Also depends on an airline's fleet plans. If the fleet type was being retired or removed, then they wouldn't bother to repair the aircraft.
Engines, systems, doors, tails, and even wings can be replaced or repaired. However if there is significant bending to the fuselage or damage to the pressure bulkheads the aircraft will be written off.
"Damaged beyond repair" all depends on the extent of the damage, what parts need to be repaired/replaced, and the amount of labor required to repair.
A newer aircraft will often be repaired since it still has substancial value. The bar can be much lower on an older, fully depreciated, and paid-off aircraft.
This is often why you will see newer aircraft repaired, while with an older aircraft even a minor issue will send it off to retirement. An example of such was the NW
DC-9-50 up in MSP
a few years ago that lost braking power and collided with an Airbus. The damage to the DC-9 was repairable, but expensive especially for a 30 year old aircraft. Wheras similar, if not worse damaged occured to a NW
757 a fews ago in LGA
but that aircraft was repaired and returned to service.
727 where its wing sheared into the side of a NW
DC-9 lost in the fog while taking off in DTW
in December 1990
There was a E-170 in CLE
a few years ago that suffered significant damage to the forward fuselage during a runway incident in a snowstorm.
A Mesaba Saab 340 that was significantly damaged when a hangar collapsed from high winds in a thunderstorm in DTW
back in 2000; required new horizontal and vertical stabilizers I believe.

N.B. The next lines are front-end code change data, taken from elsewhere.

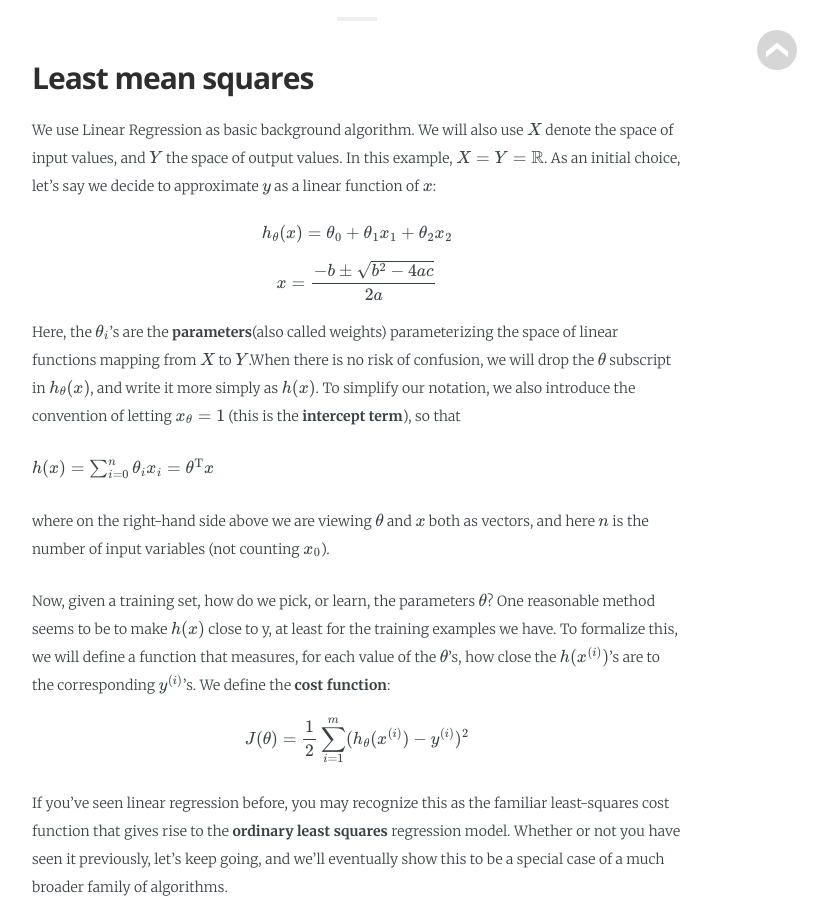
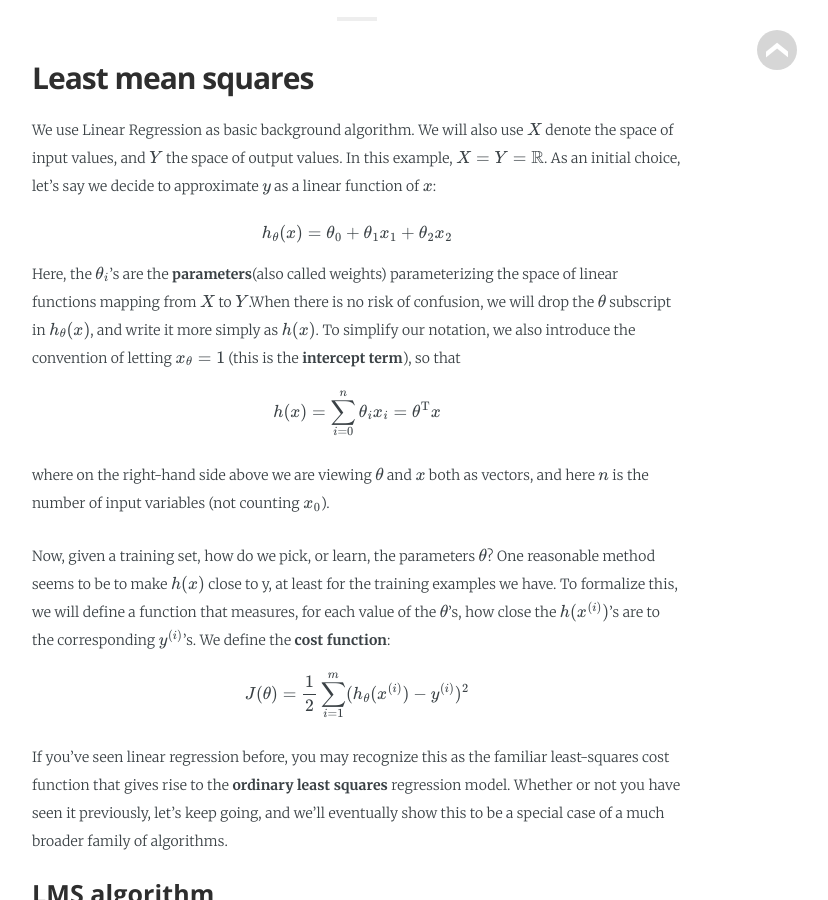
Before and after one commit to TyrionBian/tyrionbian.github.io, a Jekyll site: the page built from _posts/2020-06-03-least-mean-squares.md, in a window 1280 px wide and 900 px high, scrolled down 487 px. Shown: the whole window, without its empty margins (283-1111 px from the left). Built offline with Jekyll 4.4.1, drawn with Linux system fonts in a browser that asks for light colours; some web fonts are replaced; formulas are drawn with MathJax 3.

Commit message:
Update 2020-06-03-least-mean-squares.md

```diff
--- a/_posts/2020-06-03-least-mean-squares.md
+++ b/_posts/2020-06-03-least-mean-squares.md
@@ -14,10 +14,7 @@ As an initial choice, let's say we decide to approximate $$y$$ as a linear funct
 
 $$ h_\theta(x) = \theta_0 + \theta_1x_1 + \theta_2x_2 $$
 
-$$ x = {-b \pm \sqrt{b^2-4ac} \over 2a} $$
-
 Here, the $$\theta_i$$'s are the **parameters**(also called weights) parameterizing the space of linear functions mapping from $$X$$ to $$Y$$.When there is no risk of confusion, we will drop the $$\theta$$ subscript in $$h_\theta(x)$$, and write it more simply as $$h(x)$$. To simplify our notation, we also introduce the convention of letting $$x_\theta = 1$$ (this is the **intercept term**), so that
-
 \$$
 h(x) = \sum_{i=0}^n \theta_ix_i = \theta^\mathrm{T} x
 $$
@@ -35,7 +32,6 @@ If you’ve seen linear regression before, you may recognize this as the familia
 ### LMS algorithm
 
 We want to choose θ so as to minimize $$J(θ)$$. Let’s consider the gradient descent algorithm, which starts with some initial θ, and repeatedly performs the update:
-
 \$$
 \theta_j := \theta_j - \alpha \frac{\partial}{\partial \theta_j} J(\theta)
 $$
```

The Express I Saab 340 that rolled into a concrete drainage ditch in MEM
, aka the "ditch witch"